The Golden Knights play their first home game tonight at T-Mobile Arena against the Coyotes, and less than a week into their NHL expansion campaign, they are "leading the league in converts," according to Kevin Allen of USA TODAY. The Golden Knights are 2-0, and anyone who thought the NHL was "gambling by going to Las Vegas has lost that bet so far." The Golden Knights are the "highest-profile and most anticipated expansion team in NHL history." StubHub reported that seven of the top 10 highest-demand games "were Golden Knights games, including their opener, which was No. 2 behind the opening" of the Red Wings’ new Little Caesars Arena. T-Mobile Arena seats 17,500 for hockey, but Golden Knights VP/Ticketing & Suites Todd Pollock said that obstructed view, standing room, and even a fifth-floor lounge "will be overflowing" for tonight's game. Pollock added he could “sell thousands more” tickets if he had them. Allen notes the Golden Knights "could have sold out their entire season but capped season tickets at just over 14,000 to ensure that even the casual fan can see a game live" (USA TODAY, 10/10). In Toronto, Damien Cox writes the Golden Knights have "managed to do nothing wrong yet." Cox: "Not a single misstep. Nary a tone-deaf message. ... Las Vegas may have done the best job of any expansion team in league history with its first steps." An expansion team focusing on "cheerfully turning people on to NHL hockey" in wake of last week's shooting is "about the most difficult situation imaginable from a sports business perspective." But the Golden Knights are "getting it right." The NHL’s expansion record to date "hasn’t been particularly great," but the Golden Knights are the "new template" (TORONTO STAR, 10/10).

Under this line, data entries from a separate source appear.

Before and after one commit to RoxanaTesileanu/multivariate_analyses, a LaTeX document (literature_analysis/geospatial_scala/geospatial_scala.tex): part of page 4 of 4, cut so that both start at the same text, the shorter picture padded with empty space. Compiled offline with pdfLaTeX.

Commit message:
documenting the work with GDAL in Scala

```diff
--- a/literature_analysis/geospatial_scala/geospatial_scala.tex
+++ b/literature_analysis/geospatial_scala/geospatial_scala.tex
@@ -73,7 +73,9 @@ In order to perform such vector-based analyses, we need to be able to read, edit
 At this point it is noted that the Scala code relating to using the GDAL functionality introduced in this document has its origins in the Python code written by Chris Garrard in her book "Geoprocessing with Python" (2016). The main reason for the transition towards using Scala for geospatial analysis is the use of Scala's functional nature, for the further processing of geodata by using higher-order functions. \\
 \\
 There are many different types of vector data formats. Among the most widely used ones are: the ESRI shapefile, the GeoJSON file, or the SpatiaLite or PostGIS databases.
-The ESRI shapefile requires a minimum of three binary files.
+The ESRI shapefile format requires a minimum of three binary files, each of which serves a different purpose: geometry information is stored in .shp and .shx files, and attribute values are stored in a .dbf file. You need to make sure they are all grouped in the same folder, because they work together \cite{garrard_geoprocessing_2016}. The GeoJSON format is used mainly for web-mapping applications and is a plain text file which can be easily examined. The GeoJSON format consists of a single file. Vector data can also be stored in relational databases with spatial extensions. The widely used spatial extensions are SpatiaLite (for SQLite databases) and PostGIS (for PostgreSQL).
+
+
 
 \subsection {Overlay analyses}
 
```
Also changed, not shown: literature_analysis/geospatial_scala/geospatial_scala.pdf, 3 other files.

THE HEALING PROCESS: In Las Vegas, Steve Carp notes the team and NHL tonight will "pay tribute" to the victims of last week's shooting in a pregame ceremony "scheduled for 15 minutes." There were "still tickets available" as of late yesterday afternoon, "mostly the expensive seats down by the glass" (LAS VEGAS REVIEW-JOURNAL, 10/10). The AP's Tim Dahlberg wrote Las Vegas "remains a somber place," and a hockey game "isn't going to suddenly make things better." Golden Knights Owner Bill Foley: "We can do the celebratory activity in our second game on Friday. We just deferred all of that and thought we should just focus on helping the victims any way we can" (AP, 10/9).

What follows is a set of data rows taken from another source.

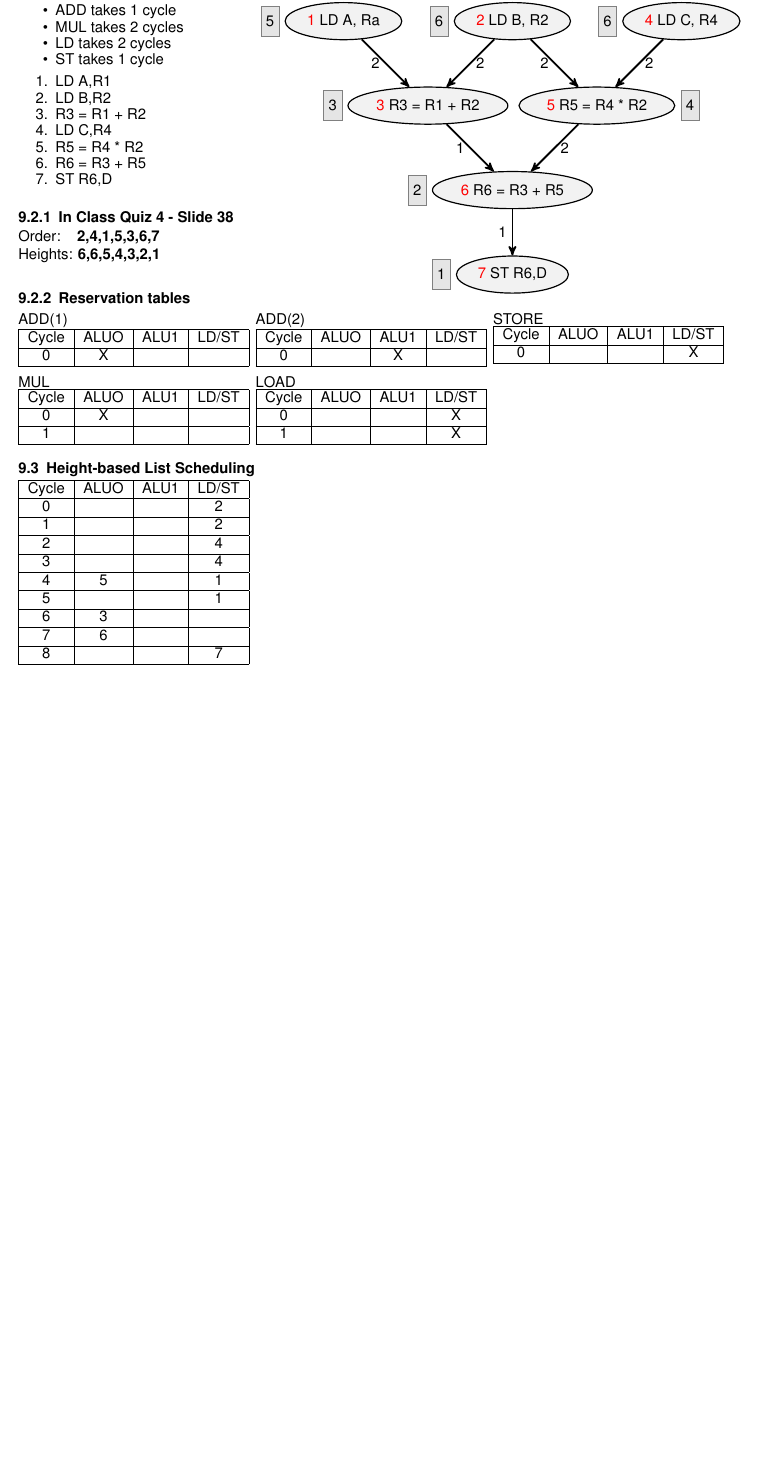
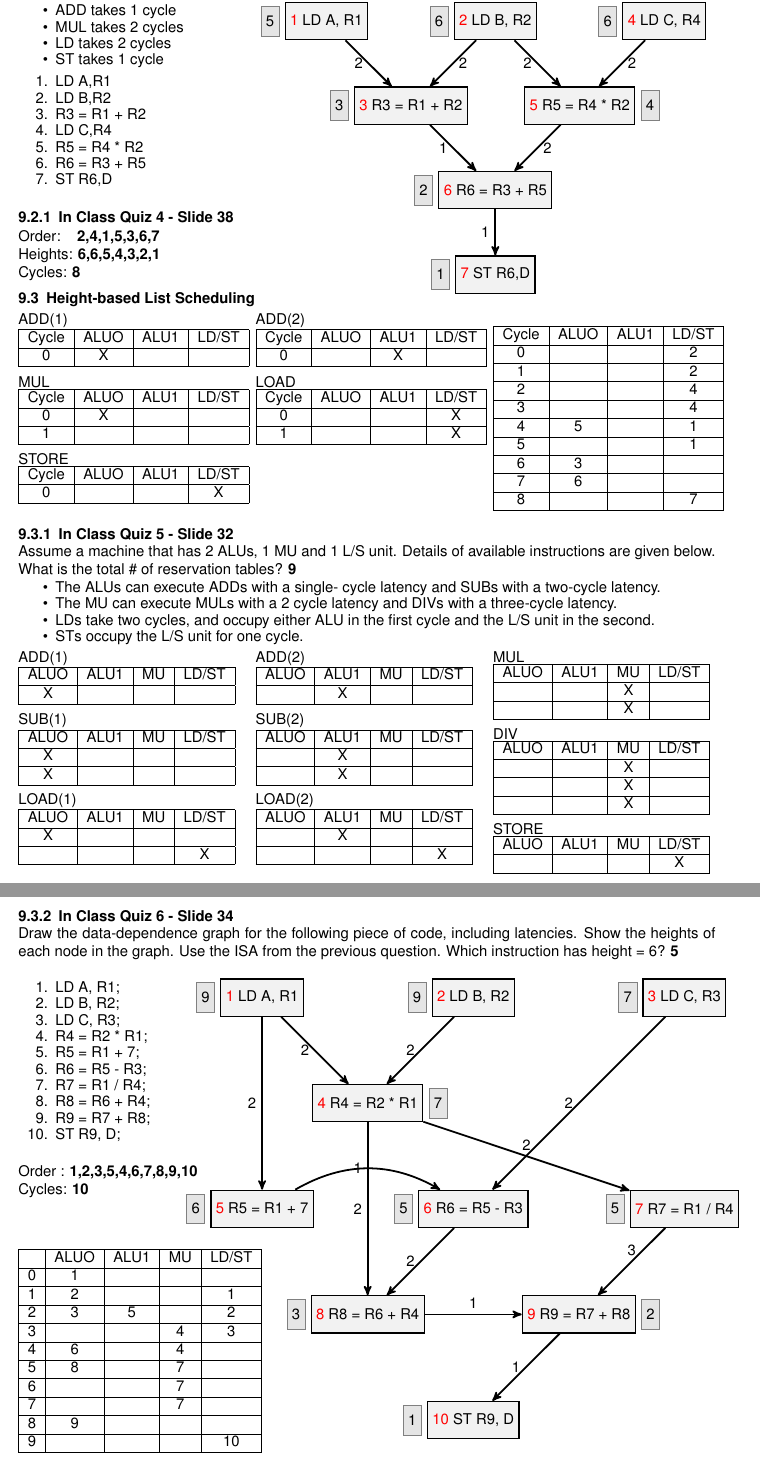
Before and after one commit to wltjr/cop4620-notes, a LaTeX document (COP4620_Notes_2.tex): part of page 11 of 13 before the commit and two parts of pages 11 and 12 of 14 after it, the two joined at a grey line, cut so that both start at the same text, the shorter picture padded with empty space. Compiled offline with pdfLaTeX.

Commit message:
COP4620_Notes_2.tex: Completed Lecture 9

```diff
--- a/COP4620_Notes_2.tex
+++ b/COP4620_Notes_2.tex
@@ -1265,19 +1265,21 @@ STORE \\
     \item R6 = R3 + R5
     \item ST R6,D
   \end{enumerate}
+
   \subsection{In Class Quiz 4 - Slide 38}
   Order:\hspace{1.1em}\textbf{2,4,1,5,3,6,7} \\
-  Heights: \textbf{6,6,5,4,3,2,1} \\ \ \\
+  Heights: \textbf{6,6,5,4,3,2,1} \\
+  Cycles: \textbf{8} \\
   \vfill\columnbreak
   \setlength{\leftskip}{-8em}
   \begin{tikzpicture}[->, >=stealth', node distance=2cm]
-    \node[state, ellipse] (7) {\textr{7} ST R6,D};
-    \node[state, ellipse, above of=7] (6) {\textr{6} R6 = R3 + R5};
-    \node[state, ellipse, above of=6, left of=6] (3) {\textr{3} R3 = R1 + R2};
-    \node[state, ellipse, above of=6, right of=6] (5) {\textr{5} R5 = R4 * R2};
-    \node[state, ellipse, above of=5, right of=5] (4) {\textr{4} LD C, R4};
-    \node[state, ellipse, above of=5, left of=5] (2) {\textr{2} LD B, R2};
-    \node[state, ellipse, above of=3, left of=3] (1) {\textr{1} LD A, Ra};
+    \node[state, rectangle] (7) {\textr{7} ST R6,D};
+    \node[state, rectangle, above of=7] (6) {\textr{6} R6 = R3 + R5};
+    \node[state, rectangle, above of=6, left of=6] (3) {\textr{3} R3 = R1 + R2};
+    \node[state, rectangle, above of=6, right of=6] (5) {\textr{5} R5 = R4 * R2};
+    \node[state, rectangle, above of=5, right of=5] (4) {\textr{4} LD C, R4};
+    \node[state, rectangle, above of=5, left of=5] (2) {\textr{2} LD B, R2};
+    \node[state, rectangle, above of=3, left of=3] (1) {\textr{1} LD A, R1};
     \draw[very thick]
       (1) edge[left, left] node{2} (3)
       (2) edge[left, right] node{2} (3)
@@ -1297,7 +1299,7 @@ STORE \\
 \end{multicols}
 
 \vspace{-3em}
-\subsection{Reservation tables}
+\section{Height-based List Scheduling}
 \vspace{-1em}
 \begin{multicols}{3}
 ADD(1) \\
@@ -1317,6 +1319,14 @@ MUL \\
   \hline
   1     &      &      &       \\
   \hline
+\end{tabular} \\ \ \\
+STORE \\
+\begin{tabular}{|c|c|c|c|}
+  \hline
+  Cycle & ALUO & ALU1 & LD/ST \\
+  \hline
+  0     &      &      & X     \\
+  \hline
 \end{tabular}
   \vfill\columnbreak
 ADD(2) \\
@@ -1338,40 +1348,222 @@ LOAD \\
   \hline
 \end{tabular}
   \vfill\columnbreak
+  \ \\
+\begin{tabular}{|c|c|c|c|}
+  \hline
+  Cycle & ALUO & ALU1 & LD/ST \\
+  \hline
+  0     &      &      & 2     \\
+  \hline
+  1     &      &      & 2     \\
+  \hline
+  2     &      &      & 4     \\
+  \hline
+  3     &      &      & 4     \\
+  \hline
+  4     & 5    &      & 1     \\
+  \hline
+  5     &      &      & 1     \\
+  \hline
+  6     & 3    &      &       \\
+  \hline
+  7     & 6    &      &       \\
+  \hline
+  8     &      &      & 7     \\
+  \hline
+\end{tabular}
+\end{multicols}
+
+
+\subsection{In Class Quiz 5 - Slide 32}
+Assume a machine that has 2 ALUs, 1 MU and 1 L/S unit. Details of available instructions are given below. What is the total \# of reservation tables? \textbf{9}
+\begin{itemize}
+ \item The ALUs can execute ADDs with a single-
+cycle latency and SUBs with a two-cycle
+latency.
+ \item The MU can execute MULs with a 2 cycle
+latency and DIVs with a three-cycle latency.
+ \item LDs take two cycles, and occupy either ALU
+in the first cycle and the L/S unit in the
+second.
+ \item STs occupy the L/S unit for one cycle.
+\end{itemize}
+
+\vspace{-1em}
+\begin{multicols}{3}
+ADD(1) \\
+\begin{tabular}{|c|c|c|c|}
+  \hline
+  ALUO & ALU1 & MU & LD/ST \\
+  \hline
+  X    &      &    &       \\
+  \hline
+\end{tabular} \\ \ \\
+SUB(1) \\
+\begin{tabular}{|c|c|c|c|}
+  \hline
+  ALUO & ALU1 & MU & LD/ST \\
+  \hline
+  X     &     &    &       \\
+  \hline
+  X     &     &    &       \\
+  \hline
+\end{tabular} \\ \ \\
+LOAD(1) \\
+\begin{tabular}{|c|c|c|c|}
+  \hline
+  ALUO & ALU1 & MU & LD/ST \\
+  \hline
+  X     &     &    &      \\
+  \hline
+        &     &    & X    \\
+  \hline
+\end{tabular}
+  \vfill\columnbreak
+ADD(2) \\
+\begin{tabular}{|c|c|c|c|}
+  \hline
+  ALUO & ALU1 & MU & LD/ST \\
+  \hline
+       & X    &    &       \\
+  \hline
+\end{tabular} \\ \ \\
+SUB(2) \\
+\begin{tabular}{|c|c|c|c|}
+  \hline
+  ALUO & ALU1 & MU & LD/ST \\
+  \hline
+       & X    &    &       \\
+  \hline
+       & X    &    &       \\
+  \hline
+\end{tabular} \\ \ \\
+LOAD(2) \\
+\begin{tabular}{|c|c|c|c|}
+  \hline
+  ALUO & ALU1 & MU & LD/ST \\
+  \hline
+       & X    &    &      \\
+  \hline
+        &     &    & X    \\
+  \hline
+\end{tabular}
+  \vfill\columnbreak
+MUL \\
+\begin{tabular}{|c|c|c|c|}
+  \hline
+  ALUO & ALU1 & MU & LD/ST \\
+  \hline
+       &      & X  &       \\
+  \hline
+       &      & X  &       \\
+  \hline
+\end{tabular} \\ \ \\
+DIV \\
+\begin{tabular}{|c|c|c|c|}
+  \hline
+  ALUO & ALU1 & MU & LD/ST \\
+  \hline
+       &      & X  &       \\
+  \hline
+       &      & X  &       \\
+  \hline
+       &      & X  &       \\
+  \hline
+\end{tabular} \\ \ \\
 STORE \\
 \begin{tabular}{|c|c|c|c|}
   \hline
-  Cycle & ALUO & ALU1 & LD/ST \\
-  \hline
-  0     &      &      & X     \\
-  \hline
-\end{tabular}
-\end{multicols}
-
-\section{Height-based List Scheduling}
-\begin{tabular}{|c|c|c|c|}
-  \hline
-  Cycle & ALUO & ALU1 & LD/ST \\
-  \hline
-  0     &      &      & 2     \\
-  \hline
-  1     &      &      & 2     \\
-  \hline
-  2     &      &      & 4     \\
-  \hline
-  3     &      &      & 4     \\
-  \hline
-  4     & 5    &      & 1     \\
-  \hline
-  5     &      &      & 1     \\
-  \hline
-  6     & 3    &      &       \\
-  \hline
-  7     & 6    &      &       \\
-  \hline
-  8     &      &      & 7     \\
-  \hline
-\end{tabular}
+  ALUO & ALU1 & MU & LD/ST \\
+  \hline
+       &      &    & X     \\
+  \hline
+\end{tabular}
+\end{multicols}
+
+
+\newpage
+\subsection{In Class Quiz 6 - Slide 34}
+Draw the data-dependence graph for the following piece of code, including latencies. Show the heights of each node in the graph. Use the ISA from the previous question. Which instruction has height = 6? \textbf{5}
+\begin{multicols}{2}
+\begin{enumerate}
+  \item LD A, R1;
+  \item LD B, R2;
+  \item LD C, R3;
+  \item R4 = R2 * R1;
+  \item R5 = R1 + 7;
+  \item R6 = R5 - R3;
+  \item R7 = R1 / R4;
+  \item R8 = R6 + R4;
+  \item R9 = R7 + R8;
+  \item ST R9, D;
+\end{enumerate} \ \\
+Order : \textbf{1,2,3,5,4,6,7,8,9,10} \\
+Cycles: \textbf{10} \\ \ \\ \ \\
+
+\begin{tabular}{|c|c|c|c|c|}
+  \hline
+    & ALUO & ALU1 & MU  & LD/ST \\
+  \hline
+  0 & 1    &      &     &    \\
+  \hline
+  1 & 2    &      &     & 1  \\
+  \hline
+  2 & 3    & 5    &     & 2  \\
+  \hline
+  3 &      &      & 4   & 3  \\
+  \hline
+  4 & 6    &      & 4   &    \\
+  \hline
+  5 & 8    &      & 7   &    \\
+  \hline
+  6 &      &      & 7   &    \\
+  \hline
+  7 &      &      & 7   &    \\
+  \hline
+  8 & 9    &      &     &    \\
+  \hline
+  9 &      &      &     & 10 \\
+  \hline
+\end{tabular}
+  \vfill\columnbreak
+  \setlength{\leftskip}{-13em}
+  \begin{tikzpicture}[->, >=stealth', node distance=2.5cm]
+    \node[state, rectangle] (10) {\textr{10} ST R9, D};
+    \node[state, rectangle, above of=10, right of=10] (9) {\textr{9} R9 = R7 + R8};
+    \node[state, rectangle, above of=10, left of=10] (8) {\textr{8} R8 = R6 + R4};
+    \node[state, rectangle, above of=9, right of=9] (7) {\textr{7} R7 = R1 / R4};
+    \node[state, rectangle, above of=9, left of=9] (6) {\textr{6} R6 = R5 - R3};
+    \node[state, rectangle, above of=8, left of=8] (5) {\textr{5} R5 = R1 + 7};
+    \node[state, rectangle, above of=5, right of=5] (4) {\textr{4} R4 = R2 * R1};
+    \node[state, rectangle, above of=4, right of=4] (2) {\textr{2} LD B, R2};
+    \node[state, rectangle, right of=2, xshift=2.5cm] (3) {\textr{3} LD C, R3};
+    \node[state, rectangle, above of=4, left of=4] (1) {\textr{1} LD A, R1};
+    \draw[very thick]
+      (1) edge[left, left] node{2} (4)
+      (1) edge[left, left] node{2} (5)
+      (2) edge[left, left] node{2} (4)
+      (3) edge[left, left] node{2} (6)
+      (4) edge[left, above] node{2} (7)
+      (4) edge[left, left] node{2} (8)
+      (5) edge[left, left, bend left=30] node{1} (6)
+      (6) edge[left, left] node{2} (8)
+      (7) edge[left, above] node{3} (9)
+      (8) edge[left, above] node{1} (9)
+      (9) edge[left, left] node{1} (10);
+    \node [annotation, left] at (1.west) {\tikz{\node[gray box=1] {9};}};
+    \node [annotation, left] at (2.west) {\tikz{\node[gray box=1] {9};}};
+    \node [annotation, left] at (3.west) {\tikz{\node[gray box=1] {7};}};
+    \node [annotation, right] at (4.east) {\tikz{\node[gray box=1] {7};}};
+    \node [annotation, left] at (5.west) {\tikz{\node[gray box=1] {6};}};
+    \node [annotation, left] at (6.west) {\tikz{\node[gray box=1] {5};}};
+    \node [annotation, left] at (7.west) {\tikz{\node[gray box=1] {5};}};
+    \node [annotation, left] at (8.west) {\tikz{\node[gray box=1] {3};}};
+    \node [annotation, right] at (9.east) {\tikz{\node[gray box=1] {2};}};
+    \node [annotation, left] at (10.west) {\tikz{\node[gray box=1] {1};}};
+  \end{tikzpicture}
+\end{multicols}
+
 
 
 \renewcommand\thechapter{E2}
```
Also changed, not shown: COP4620_Notes_2.tex (42 more changed lines).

WINNER IN A LANDSLIDE: In Las Vegas, Ron Kantowski writes under the header, "Puck Finally Drops On Oscar Goodman's Las Vegas Dream." The former Las Vegas mayor was the one who "first envisioned" NHL hockey in the city and had been "talking about bringing major league sports" there since '99. He went to N.Y. during his "first week on the job to discuss with NHL commissioner Gary Bettman the possibility of Las Vegas hosting an NHL team one day." Kantowski writes rumors of the NHL coming to Las Vegas "were building a little steam," but without a "first-class arena, what chance was there of the puck stopping here?" But now there is T-Mobile Arena, and it "didn’t cost taxpayers a dime." Goodman "planted the seed," and had the "vision" (LAS VEGAS REVIEW-JOURNAL, 10/10).

CASHING IN: In Las Vegas, Alan Snel noted Costco customers in Summerlin, Nev., "gobbled up hundreds" of Golden Knights jerseys that were "selling for $34.99." That is a "mere fraction of the $120 it costs" for a replica and the $180 for an "authentic one at the team store only a mile down the street at the Knights training center." A Costco worker at the Summerlin store said that "some 500 Golden Knights jerseys were snapped up in three days, while the same jersey lasted only a day or two at the Henderson Costco" (, 10/8).